##### DATASET

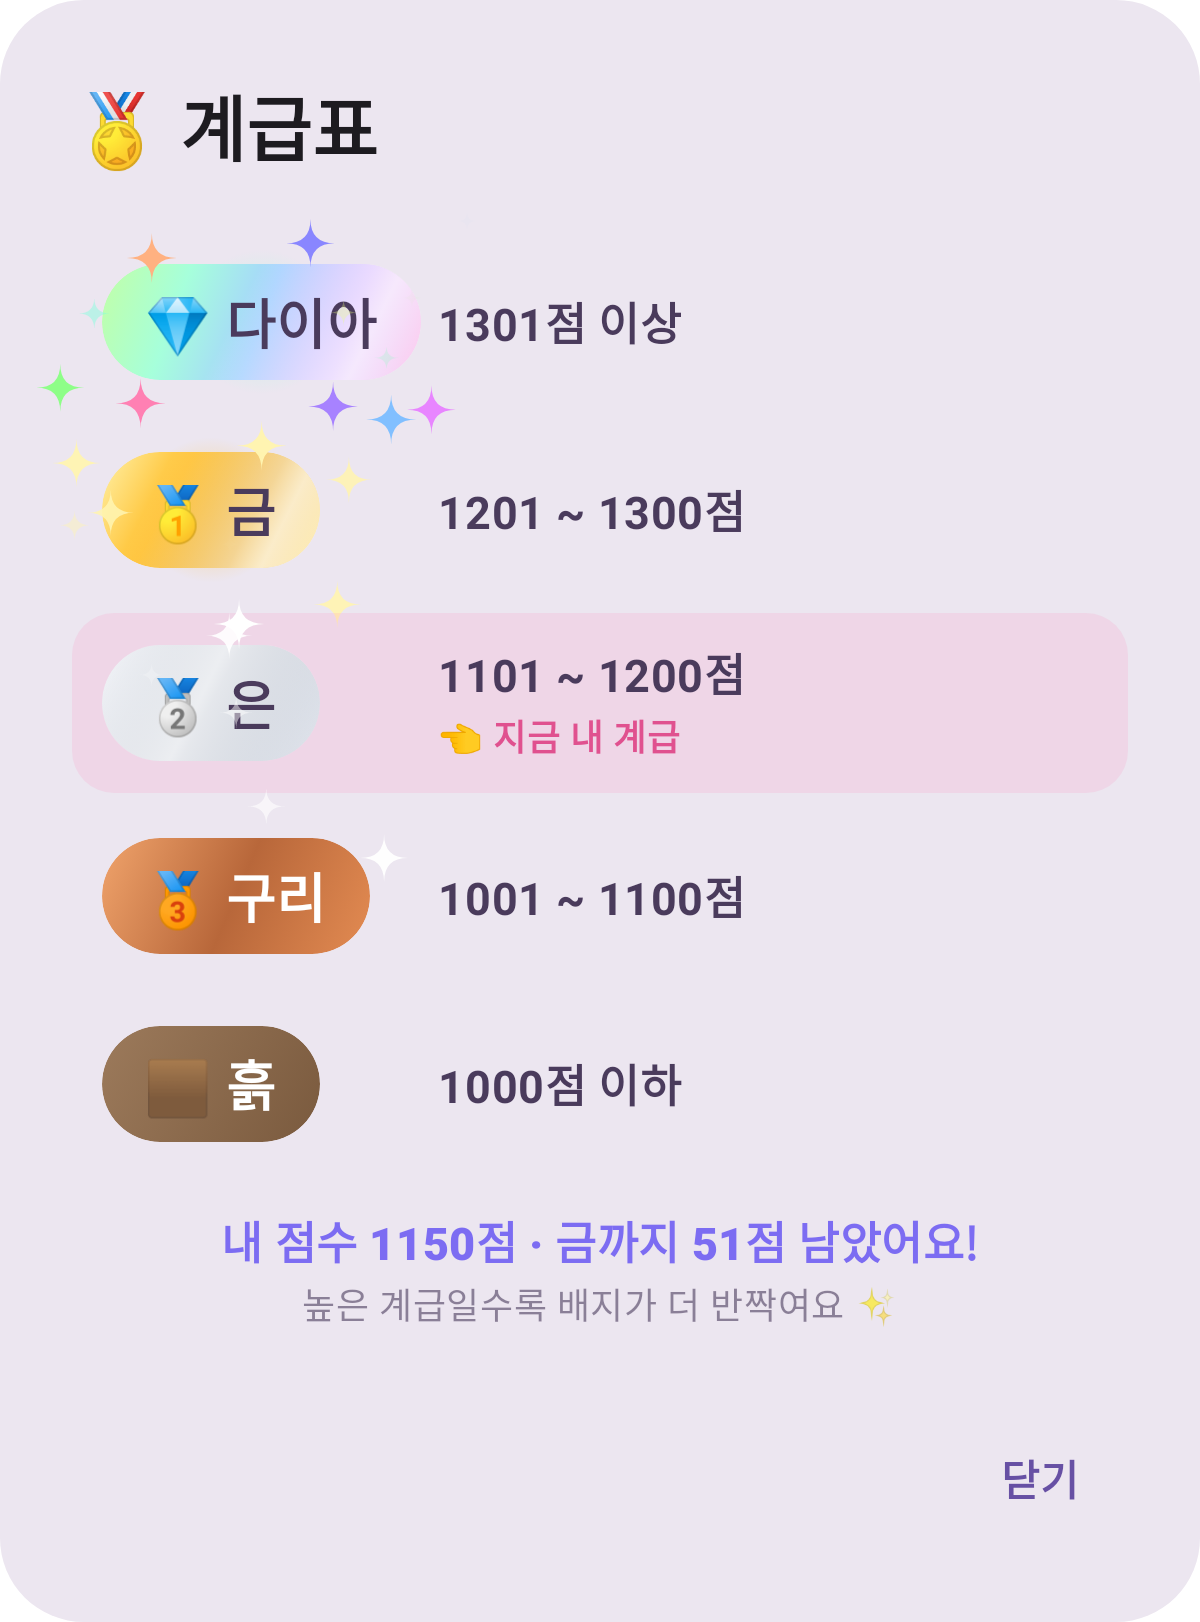
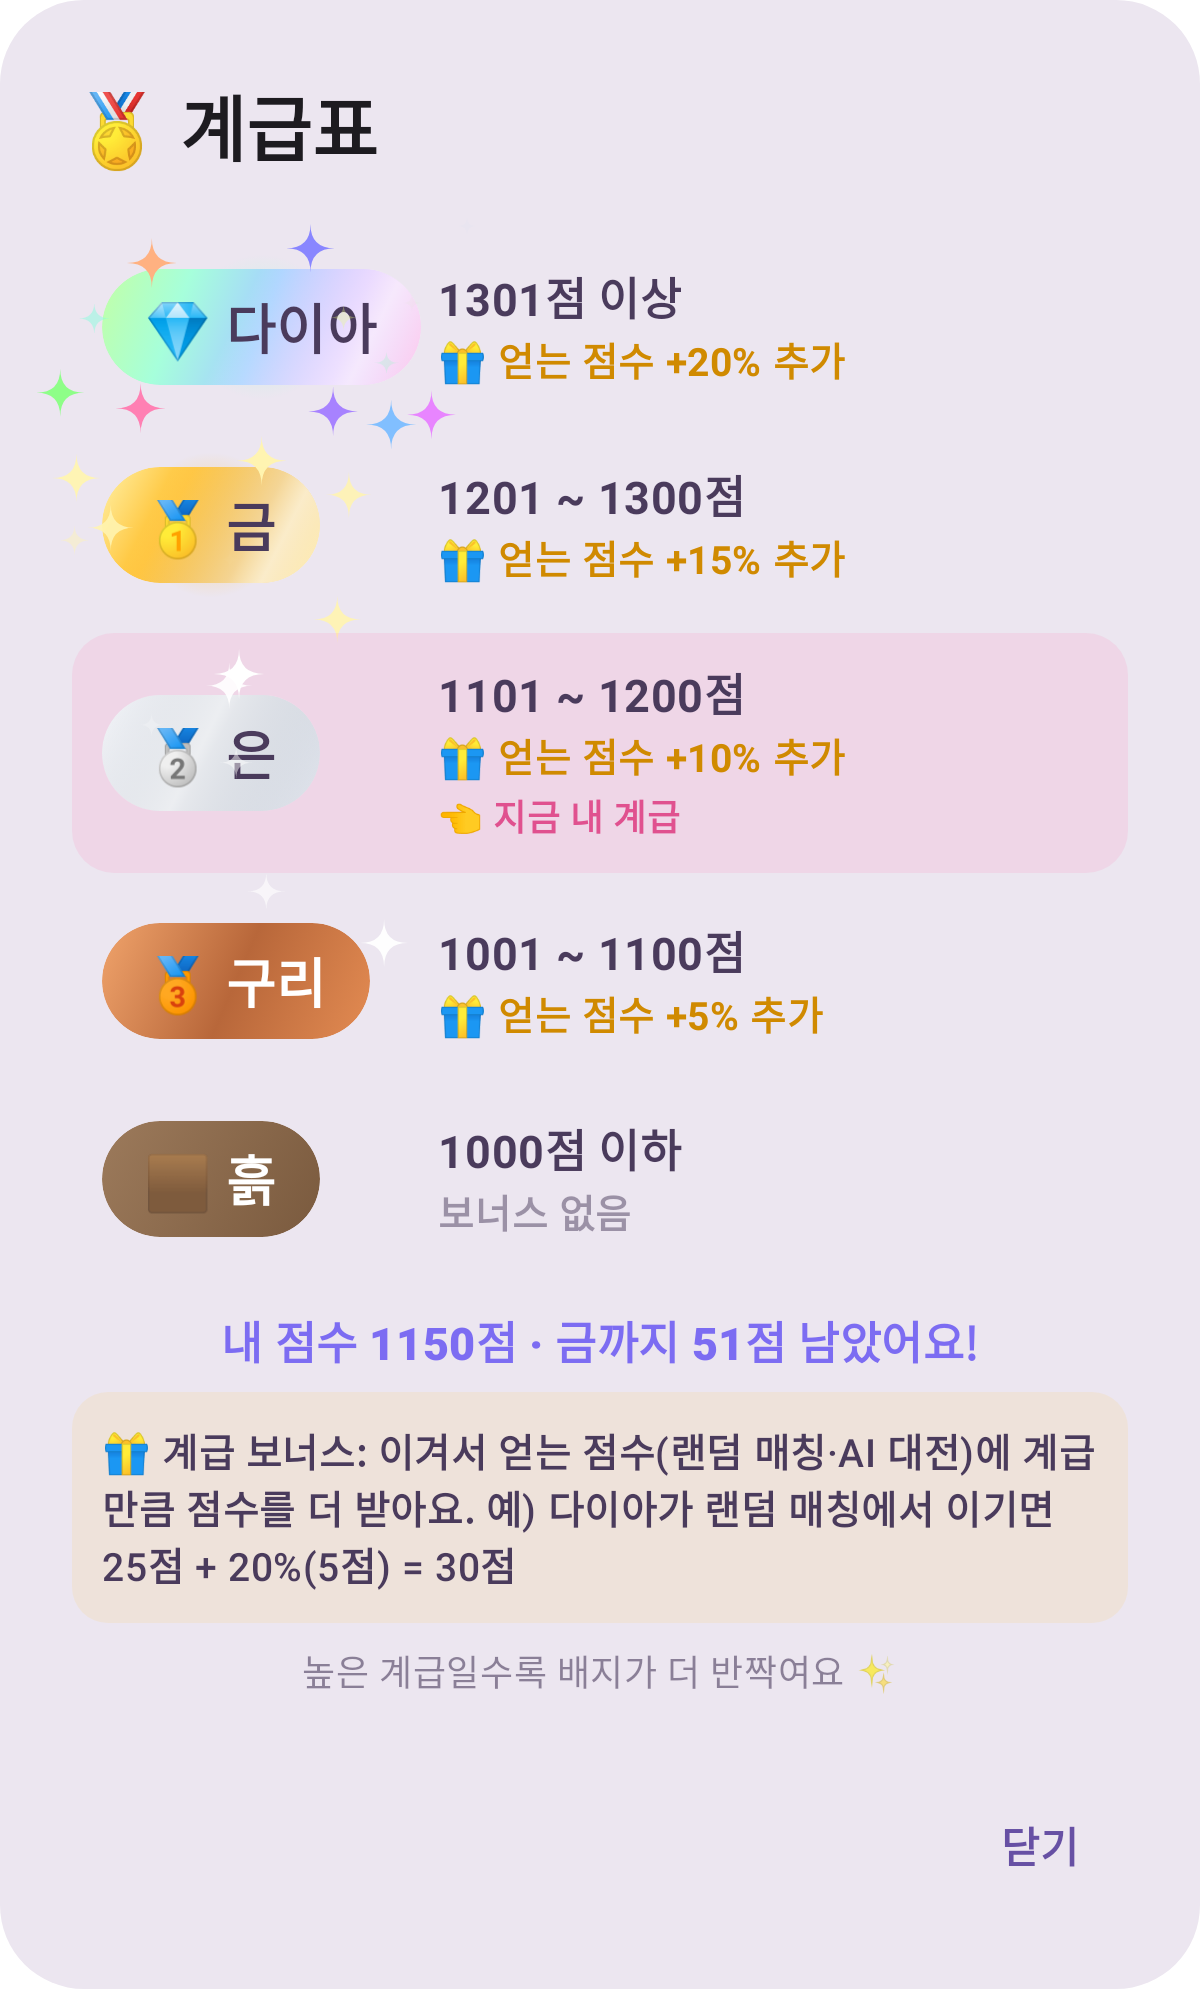
Add rank bonus on earned points (copper 5% to diamond 20%)
Server adds the winner's rank bonus to online and AI wins and records it
on the game; the result screen and rank popup explain the bonus.

Claude-Session: https://claude.ai/code/session_01BuUDiGkM2tHykbpiLtTpg7

diff --git a/app/src/main/java/com/bubble/game/ui/Screens.kt b/app/src/main/java/com/bubble/game/ui/Screens.kt
@@ -698,6 +698,12 @@ private fun ResultOverlay(g: GameUi, rewardOffer: Int?, onLobby: () -> Unit, onA
                         fontSize = 26.sp, fontWeight = FontWeight.Black,
                         color = if ((d ?: 0) >= 0) Ui.accent else Ui.danger,
                     )
+                    if (g.scoreBonus > 0) {
+                        Text(
+                            "✨ 계급 보너스 +${g.scoreBonus}점 포함",
+                            fontSize = 14.sp, fontWeight = FontWeight.Bold, color = Ui.gold.copy(red = 0.85f, green = 0.6f, blue = 0f),
+                        )
+                    }
                     if (rewardOffer != null) {
                         Text(
                             "📺 로비로 갈 때 광고를 보면 ${rewardOffer}점을 돌려받아요",
@@ -1073,6 +1079,11 @@ private fun RanksDialog(myScore: Int, onDismiss: () -> Unit) {
                         }
                         Column(Modifier.weight(1f)) {
                             Text(range, fontWeight = FontWeight.Bold, fontSize = 15.sp, color = Ui.text)
+                            Text(
+                                if (r.bonusPercent > 0) "🎁 얻는 점수 +${r.bonusPercent}% 추가" else "보너스 없음",
+                                fontSize = 13.sp, fontWeight = FontWeight.Bold,
+                                color = if (r.bonusPercent > 0) Color(0xFFD08A00) else Ui.text.copy(alpha = 0.5f),
+                            )
                             if (isMine) Text("👈 지금 내 계급", fontSize = 12.sp, fontWeight = FontWeight.Black, color = Ui.primaryDark)
                         }
                     }
@@ -1087,6 +1098,18 @@ private fun RanksDialog(myScore: Int, onDismiss: () -> Unit) {
                     fontWeight = FontWeight.Black, fontSize = 15.sp, color = Ui.accent,
                     textAlign = TextAlign.Center, modifier = Modifier.fillMaxWidth(),
                 )
+                Spacer(Modifier.height(6.dp))
+                Text(
+                    "🎁 계급 보너스: 이겨서 얻는 점수(랜덤 매칭·AI 대전)에 계급만큼 점수를 더 받아요. " +
+                        "예) 다이아가 랜덤 매칭에서 이기면 25점 + 20%(5점) = 30점",
+                    fontSize = 13.sp, fontWeight = FontWeight.SemiBold, color = Ui.text,
+                    lineHeight = 19.sp,
+                    modifier = Modifier
+                        .fillMaxWidth()
+                        .background(Color(0x22FFC94D), RoundedCornerShape(12.dp))
+                        .padding(10.dp),
+                )
+                Spacer(Modifier.height(6.dp))
                 Text(
                     "높은 계급일수록 배지가 더 반짝여요 ✨",
                     fontSize = 12.sp, color = Ui.text.copy(alpha = 0.6f),

diff --git a/functions/src/index.ts b/functions/src/index.ts
@@ -9,7 +9,7 @@ import { CallableRequest, HttpsError, onCall, onRequest } from "firebase-functio
 import { logger } from "firebase-functions";
 import { googleKeyLookup, verifySsv } from "./ssv";
 import { AiLevel, chooseMove, isAiLevel } from "./ai";
-import { ANIMALS, DEFAULT_TURN_MS, POTION_PRICE, revivesForGame, turnLimitAgainst } from "./catalog";
+import { ANIMALS, DEFAULT_TURN_MS, POTION_PRICE, rankBonus, revivesForGame, turnLimitAgainst } from "./catalog";
 import { applyMove, Board, decodeMove, isLegal, MAX_SPLITS, opponent, Side, winner } from "./game";
 
 initializeApp();
@@ -113,17 +113,22 @@ function finishGame(
     const human: Side = game.catUid === AI_UID ? "HAMSTER" : "CAT";
     const humanSnap = human === "CAT" ? users.cat : users.ham;
     const pts = AI_POINTS[game.vsAi];
-    const delta = win === human ? pts.win : -Math.min(-pts.lose, score(humanSnap));
+    const bonus = win === human ? rankBonus(pts.win, score(humanSnap)) : 0;
+    const delta = win === human ? pts.win + bonus : -Math.min(-pts.lose, score(humanSnap));
     tx.update(gameRef, {
       ...extra, status: "finished", winner: win, reason,
       [human === "CAT" ? "catDelta" : "hamDelta"]: delta,
+      [human === "CAT" ? "catBonus" : "hamBonus"]: bonus,
     });
     if (delta !== 0) tx.update(humanSnap.ref, { score: FieldValue.increment(delta) });
     return;
   }
-  const catDelta = catWon ? WIN_POINTS : -Math.min(LOSE_POINTS, score(users.cat));
-  const hamDelta = catWon ? -Math.min(LOSE_POINTS, score(users.ham)) : WIN_POINTS;
-  tx.update(gameRef, { ...extra, status: "finished", winner: win, reason, catDelta, hamDelta });
+  // 이긴 쪽은 계급 보너스(구리 5% ~ 다이아 20%)를 더 받음
+  const catBonus = catWon ? rankBonus(WIN_POINTS, score(users.cat)) : 0;
+  const hamBonus = catWon ? 0 : rankBonus(WIN_POINTS, score(users.ham));
+  const catDelta = catWon ? WIN_POINTS + catBonus : -Math.min(LOSE_POINTS, score(users.cat));
+  const hamDelta = catWon ? -Math.min(LOSE_POINTS, score(users.ham)) : WIN_POINTS + hamBonus;
+  tx.update(gameRef, { ...extra, status: "finished", winner: win, reason, catDelta, hamDelta, catBonus, hamBonus });
   tx.update(users.cat.ref, {
     score: FieldValue.increment(catDelta),
     [catWon ? "wins" : "losses"]: FieldValue.increment(1),

diff --git a/app/src/main/java/com/bubble/game/data/OnlineRepository.kt b/app/src/main/java/com/bubble/game/data/OnlineRepository.kt
@@ -62,6 +62,9 @@ data class OnlineGame(
     val turnStartedAt: Long,
     val catDelta: Int?,
     val hamDelta: Int?,
+    /** 이긴 쪽이 받은 계급 보너스 점수 (catDelta/hamDelta에 포함됨) */
+    val catBonus: Int,
+    val hamBonus: Int,
     val catSkin: Animal?,
     val hamSkin: Animal?,
     /** 각자 자기 차례에 쓸 수 있는 시간 */
@@ -81,6 +84,8 @@ data class OnlineGame(
     }
 
     fun deltaFor(side: Side): Int? = if (side == Side.CAT) catDelta else hamDelta
+
+    fun bonusFor(side: Side): Int = if (side == Side.CAT) catBonus else hamBonus
 }
 
 /** 서버가 거절한 요청. [message]는 사용자에게 그대로 보여줘도 되는 한국어 문장입니다. */
@@ -253,6 +258,8 @@ class OnlineRepository(context: Context) {
             turnStartedAt = getLong("turnStartedAt") ?: System.currentTimeMillis(),
             catDelta = getLong("catDelta")?.toInt(),
             hamDelta = getLong("hamDelta")?.toInt(),
+            catBonus = (getLong("catBonus") ?: 0).toInt(),
+            hamBonus = (getLong("hamBonus") ?: 0).toInt(),
             catSkin = Animal.of(getString("catSkin")),
             hamSkin = Animal.of(getString("hamSkin")),
             catTurnMs = getLong("catTurnMs") ?: TURN_LIMIT_MS,

diff --git a/app/src/main/java/com/bubble/game/game/Catalog.kt b/app/src/main/java/com/bubble/game/game/Catalog.kt
@@ -3,13 +3,17 @@ package com.bubble.game.game
 /**
  * 계급. 1000점 이하는 흙, 이후 100점마다 한 단계씩 올라갑니다.
  * [sparkle]이 클수록 배지의 반짝임 효과가 화려해집니다.
+ * [bonusPercent]: 이겨서 얻는 점수에 추가로 붙는 비율.
  */
-enum class Rank(val label: String, val emoji: String, val minScore: Int, val sparkle: Int) {
-    DIRT("흙", "🟫", Int.MIN_VALUE, 0),
-    COPPER("구리", "🥉", 1001, 1),
-    SILVER("은", "🥈", 1101, 2),
-    GOLD("금", "🥇", 1201, 3),
-    DIAMOND("다이아", "💎", 1301, 4);
+enum class Rank(val label: String, val emoji: String, val minScore: Int, val sparkle: Int, val bonusPercent: Int) {
+    DIRT("흙", "🟫", Int.MIN_VALUE, 0, 0),
+    COPPER("구리", "🥉", 1001, 1, 5),
+    SILVER("은", "🥈", 1101, 2, 10),
+    GOLD("금", "🥇", 1201, 3, 15),
+    DIAMOND("다이아", "💎", 1301, 4, 20);
+
+    /** 이겨서 얻는 점수 [base]에 붙는 보너스 (반올림). functions/src/catalog.ts의 rankBonus와 같게. */
+    fun bonusFor(base: Int): Int = if (base > 0) Math.round(base * bonusPercent / 100.0).toInt() else 0
 
     companion object {
         fun of(score: Int): Rank = entries.last { score >= it.minScore }

diff --git a/functions/test/game.test.ts b/functions/test/game.test.ts
@@ -66,7 +66,7 @@ test("revive potion brings back a dead set once", () => {
   assert.deepEqual(decodeMove("R:1"), { kind: "revive", index: 1 });
 });
 
-import { revivesForGame, turnLimitAgainst } from "../src/catalog";
+import { rankBonus, rankBonusPercent, revivesForGame, turnLimitAgainst } from "../src/catalog";
 
 test("revives per game are capped at three and follow potions owned", () => {
   assert.equal(revivesForGame(0), 0);
@@ -81,4 +81,16 @@ test("opponent animal shortens my turn", () => {
   assert.equal(turnLimitAgainst("DOG"), 15_000);
   assert.equal(turnLimitAgainst("GIRAFFE"), 10_000);
   assert.equal(turnLimitAgainst("DRAGON"), 30_000);
+});
+
+test("rank bonus adds 0/5/10/15/20 percent to earned points", () => {
+  assert.deepEqual([1000, 1001, 1101, 1201, 1301].map(rankBonusPercent), [0, 5, 10, 15, 20]);
+  assert.equal(rankBonus(25, 1000), 0);
+  assert.equal(rankBonus(25, 1050), 1); // 1.25 -> 1
+  assert.equal(rankBonus(25, 1150), 3); // 2.5 -> 3
+  assert.equal(rankBonus(25, 1250), 4); // 3.75 -> 4
+  assert.equal(rankBonus(25, 1400), 5);
+  assert.equal(rankBonus(10, 1400), 2);
+  assert.equal(rankBonus(1, 1400), 0); // 0.2 -> 0
+  assert.equal(rankBonus(-15, 1400), 0); // 잃는 점수엔 없음
 });

diff --git a/functions/src/catalog.ts b/functions/src/catalog.ts
@@ -25,3 +25,20 @@ export function turnLimitAgainst(opponentEquipped: unknown): number {
     ? ANIMALS[opponentEquipped].opponentTurnMs
     : DEFAULT_TURN_MS;
 }
+
+/**
+ * 계급 보너스: 이겨서 얻는 점수에 추가로 붙는 비율(%).
+ * 흙(1000점 이하) 0%, 구리(1001~) 5%, 은(1101~) 10%, 금(1201~) 15%, 다이아(1301~) 20%.
+ */
+export function rankBonusPercent(score: number): number {
+  if (score >= 1301) return 20;
+  if (score >= 1201) return 15;
+  if (score >= 1101) return 10;
+  if (score >= 1001) return 5;
+  return 0;
+}
+
+/** 얻는 점수 [base]에 붙는 보너스 점수 (반올림). */
+export function rankBonus(base: number, score: number): number {
+  return base > 0 ? Math.round((base * rankBonusPercent(score)) / 100) : 0;
+}

diff --git a/app/src/test/java/com/bubble/game/game/CatalogTest.kt b/app/src/test/java/com/bubble/game/game/CatalogTest.kt
@@ -18,6 +18,18 @@ class CatalogTest {
     }
 
     @Test
+    fun rankBonusMatchesServer() {
+        assertEquals(listOf(0, 5, 10, 15, 20), Rank.entries.map { it.bonusPercent })
+        assertEquals(0, Rank.DIRT.bonusFor(25))
+        assertEquals(1, Rank.COPPER.bonusFor(25))
+        assertEquals(3, Rank.SILVER.bonusFor(25))
+        assertEquals(4, Rank.GOLD.bonusFor(25))
+        assertEquals(5, Rank.DIAMOND.bonusFor(25))
+        assertEquals(0, Rank.DIAMOND.bonusFor(1))
+        assertEquals(0, Rank.DIAMOND.bonusFor(-15))
+    }
+
+    @Test
     fun animalsMatchServerCatalog() {
         assertEquals(listOf(500, 750, 1000), Animal.entries.map { it.price })
         assertEquals(listOf(20, 15, 10), Animal.entries.map { it.opponentTurnSec })

diff --git a/app/src/main/java/com/bubble/game/ui/AppViewModel.kt b/app/src/main/java/com/bubble/game/ui/AppViewModel.kt
@@ -52,6 +52,8 @@ data class GameUi(
     val explosion: Explosion? = null,
     val turnDeadline: Long? = null,
     val scoreDelta: Int? = null,
+    /** scoreDelta 중 계급 보너스 */
+    val scoreBonus: Int = 0,
     /** 서버가 수를 거절했을 때 등 잠깐 보여줄 안내 문구. */
     val notice: String? = null,
     val busy: Boolean = false,
@@ -303,6 +305,7 @@ class AppViewModel(app: Application) : AndroidViewModel(app) {
             mySkin = og.skinOf(side),
             opponentSkin = og.skinOf(side.opponent),
             scoreDelta = og.deltaFor(side),
+            scoreBonus = og.bonusFor(side),
             notice = if (newMove) null else notice,
             busy = false,
         )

##########

### GOAL OF THE EXERCISE
Look above for the line holding "color = if ((d". Print it and every line after it, exactly, through the line holding "0) Color(0xFFD08A00) else".

### SOLUTION FOR THIS PROBLEM
                         color = if ((d ?: 0) >= 0) Ui.accent else Ui.danger,
                     )
+                    if (g.scoreBonus > 0) {
+                        Text(
+                            "✨ 계급 보너스 +${g.scoreBonus}점 포함",
+                            fontSize = 14.sp, fontWeight = FontWeight.Bold, color = Ui.gold.copy(red = 0.85f, green = 0.6f, blue = 0f),
+                        )
+                    }
                     if (rewardOffer != null) {
                         Text(
                             "📺 로비로 갈 때 광고를 보면 ${rewardOffer}점을 돌려받아요",
@@ -1073,6 +1079,11 @@ private fun RanksDialog(myScore: Int, onDismiss: () -> Unit) {
                         }
                         Column(Modifier.weight(1f)) {
                             Text(range, fontWeight = FontWeight.Bold, fontSize = 15.sp, color = Ui.text)
+                            Text(
+                                if (r.bonusPercent > 0) "🎁 얻는 점수 +${r.bonusPercent}% 추가" else "보너스 없음",
+                                fontSize = 13.sp, fontWeight = FontWeight.Bold,
+                                color = if (r.bonusPercent > 0) Color(0xFFD08A00) else Ui.text.copy(alpha = 0.5f),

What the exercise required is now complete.